He was born near Fiesole on 17 September 1830 and became famous for producing highly accomplished art forgeries of fifteenth-century Florentine art that fooled many authoritative figures and institutions.
Bastianini , where he worked as a stone carver until Francesco Inghirami encouraged him to train in Florence with Pio Fedi and Girolamo Torrini. He started producing copies of fifteenth-century sculptures that he sold for a modest price, until he began working for the antique dealer Giovanni Freppa, who sold his work as fifteenth-century originals.
The scam was uncovered by Freppa himself, when Bastianini’s terracotta bust of Girolamo Benivieni, which he had sold to a Parisian collector, was later acquired by the Louvre at the astronomical price of 13250 francs. Freppa revealed the bust was not a fifteenth-century original, but he was not immediately believed by all.
As heated discussion around his work continued, Bastianini died n Florence in 1868 at only 38 years of age. The following year, the V&A in London acquired a few of his statues, after recognising that a sculpture they bought in 1857 and believed to be a Quattrocento original, was actually Bastianini’s. Bastianini died in Florence on 29 June 1868.

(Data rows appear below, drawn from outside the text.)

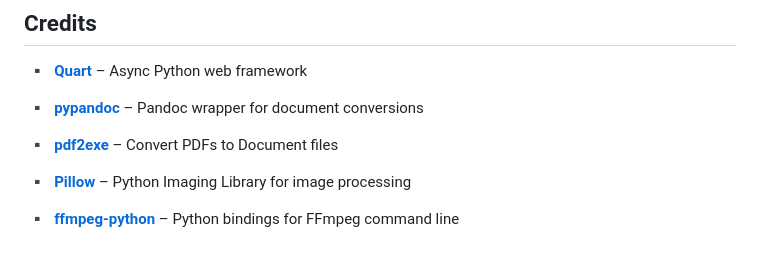
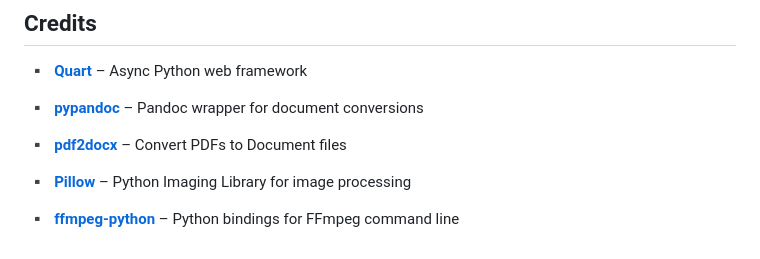
Before and after one commit to Firebladedoge229/OpenConvert, a Markdown page: README.md, the part around the change. Rendered like a GitHub page.

Commit message:
create information

```diff
--- a/README.md
+++ b/README.md
@@ -69,7 +69,7 @@ If you are suspicious, host the [server](https://github.com/Firebladedoge229/Ope
   </p>
   <p style="margin-bottom: 4px; text-indent: -20px;">
     <span style="display: inline-block; width: 1em;">&nbsp;▪&nbsp;</span>
-    <a href="https://pypi.org/project/pdf2docx/"><strong>pdf2exe</strong></a> – Convert PDFs to Document files
+    <a href="https://pypi.org/project/pdf2docx/"><strong>pdf2docx</strong></a> – Convert PDFs to Document files
   </p>
   <p style="margin-bottom: 4px; text-indent: -20px;">
     <span style="display: inline-block; width: 0em;">&nbsp;▪&nbsp;</span>
```
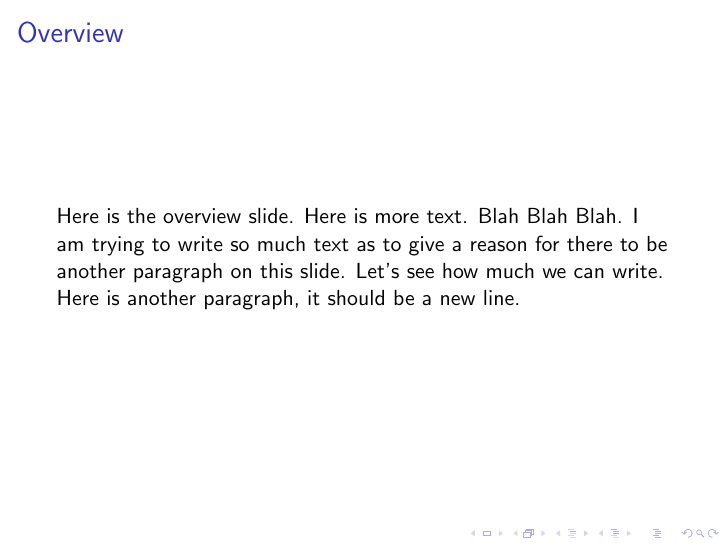
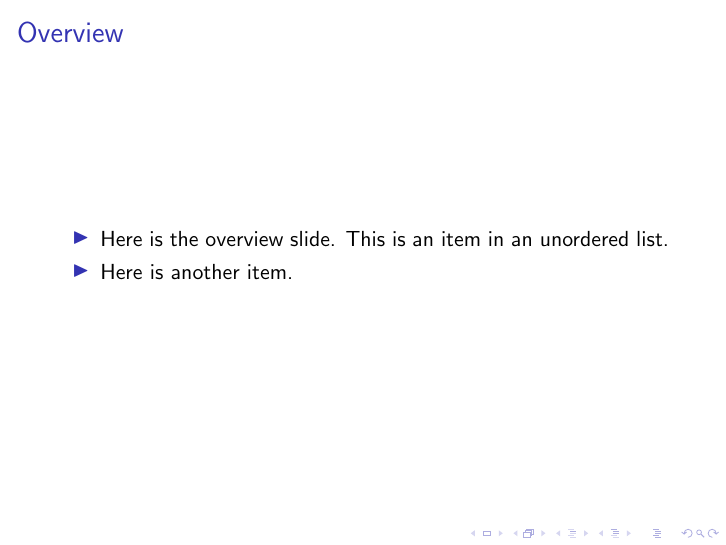
Before and after one commit to DATA151-FA2021/semester-project-team-3, LaTeX slides (reports/layer1/presentation.tex): page 2 of 5. Compiled offline with pdfLaTeX.

Commit message:
Update presentation.tex

```diff
--- a/reports/layer1/presentation.tex
+++ b/reports/layer1/presentation.tex
@@ -18,11 +18,11 @@
 
 \begin{frame}
 \frametitle{Overview}
-Here is the overview slide. Here is more text. Blah Blah Blah. I am trying to write so much
-text as to give a reason for there to be another paragraph on this slide. Let's see how much
-we can write.
+  \begin{itemize}
+    \item Here is the overview slide. This is an item in an unordered list.
 
-Here is another paragraph, it should be a new line.
+    \item Here is another item.
+  \end{itemize}
 \end{frame}
 
 
```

Reference: Otto Kurz. “Bastianini Giovanni.” Dizionario Biografico degli Italiani, Enciclopedia Treccani
Read also IAS member Anita Moskowitz’s article on The Florentine and her book Forging Authenticity. Giovanni Bastianini and the Neo-Renaissance in Nineteenth-Century Florence (Olschki, 2013).
Bust of Girolamo Benivieni, 1863, terracotta. Louvre, Paris.
Portrait of Girolamo Benivieni, 1860s, plaster. V&A, London.
Bust of a Lady, c.1860, terracotta. V&A, London.
Bust of Giovanna Albizzi, c. 1860, gesso and tempera on wood. National Gallery, Washington D.C.
Chanteuse Florentine, polychromed and gilded terracotta. Musée Jacquemart-André, Paris.